* **Task instructions**
Line by line, copy the entries exactly, excluding the pictures.

* **Provided data**
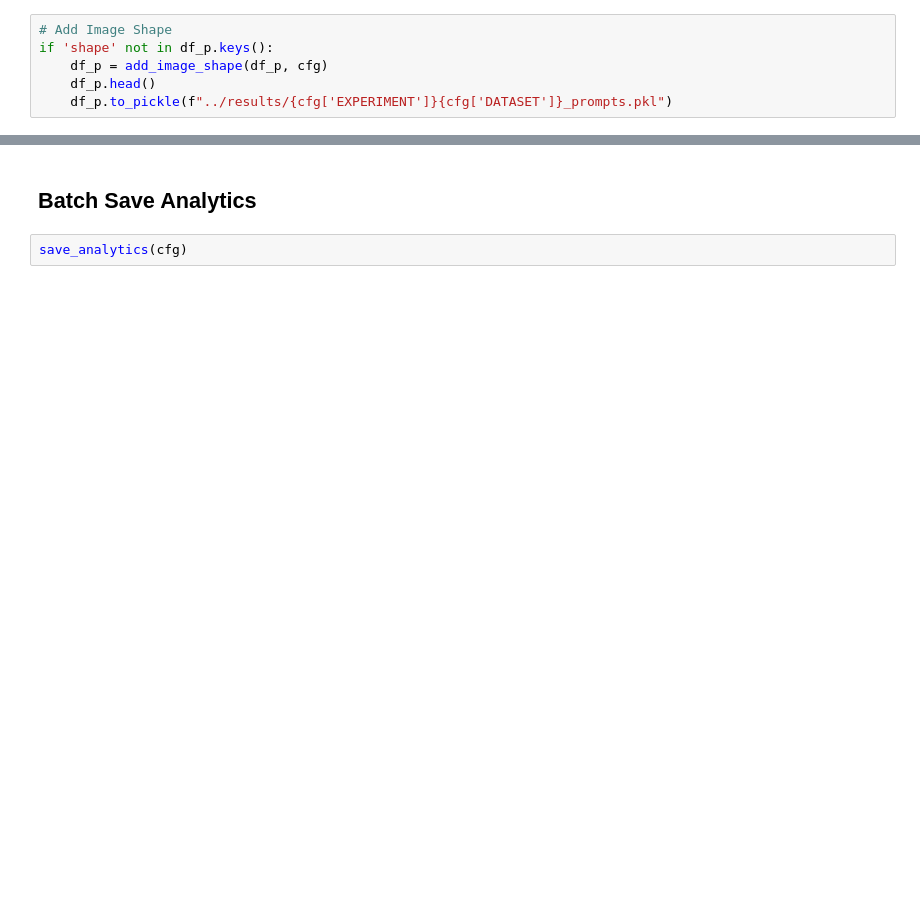
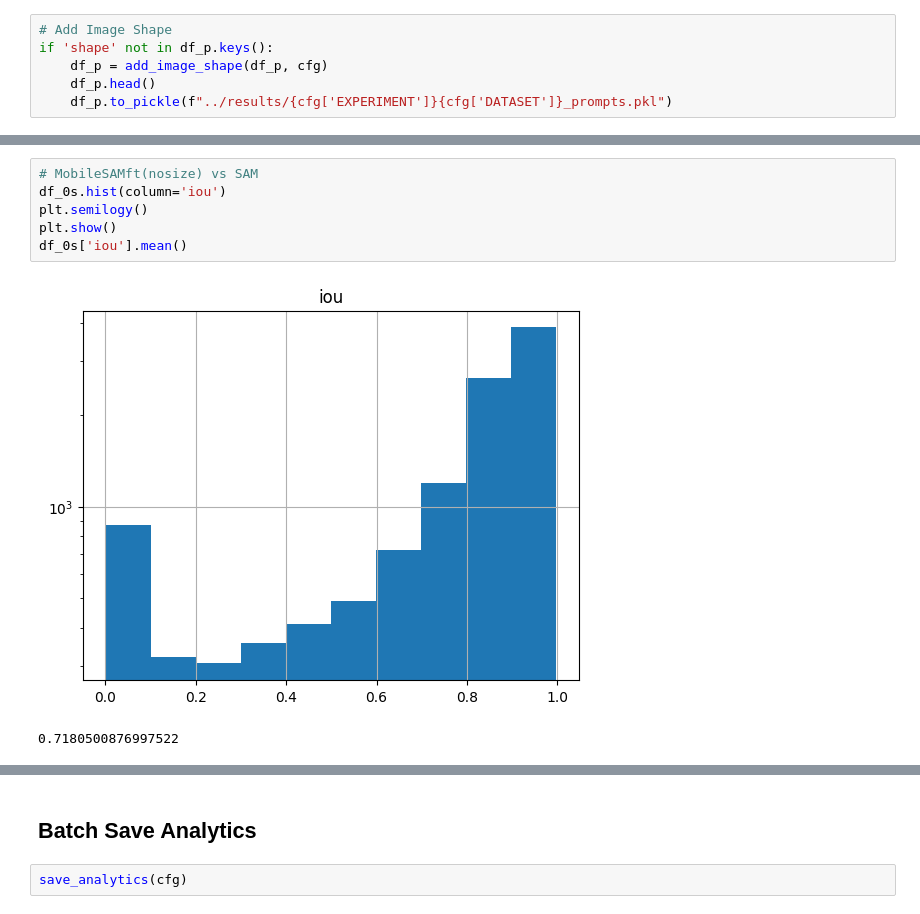
Before and after one commit to simoneangarano/BenchSAM, a Jupyter notebook: notebooks/Analysis.ipynb, the cells around one changed output, grey strips where cells are left out. Saved outputs shown, nothing was run; the diff lists cells and outputs as text; blank space fills up the shorter version.

```diff
--- a/notebooks/Analysis.ipynb
+++ b/notebooks/Analysis.ipynb
@@ -98 +103,10 @@ df_gs['iou'].mean()
+# %%
+# MobileSAMft(nosize) vs SAM
+df_0s.hist(column='iou')
+plt.semilogy()
+plt.show()
+df_0s['iou'].mean()
+# %% [output]
+[figure, added]
+0.7180500876997522
 # %%
```
Also changed, not shown: parts of 38 cells of this notebook, 6 other files.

* **Task output**
Before and after one commit to simoneangarano/BenchSAM, a Jupyter notebook: notebooks/Analysis.ipynb, the cells around one changed output, grey strips where cells are left out. Saved outputs shown, nothing was run; the diff lists cells and outputs as text; blank space fills up the shorter version.

```diff
--- a/notebooks/Analysis.ipynb
+++ b/notebooks/Analysis.ipynb
@@ -98 +103,10 @@ df_gs['iou'].mean()
+# %%
+# MobileSAMft(nosize) vs SAM
+df_0s.hist(column='iou')
+plt.semilogy()
+plt.show()
+df_0s['iou'].mean()
+# %% [output]
+[figure, added]
+0.7180500876997522
 # %%
```
Also changed, not shown: parts of 38 cells of this notebook, 6 other files.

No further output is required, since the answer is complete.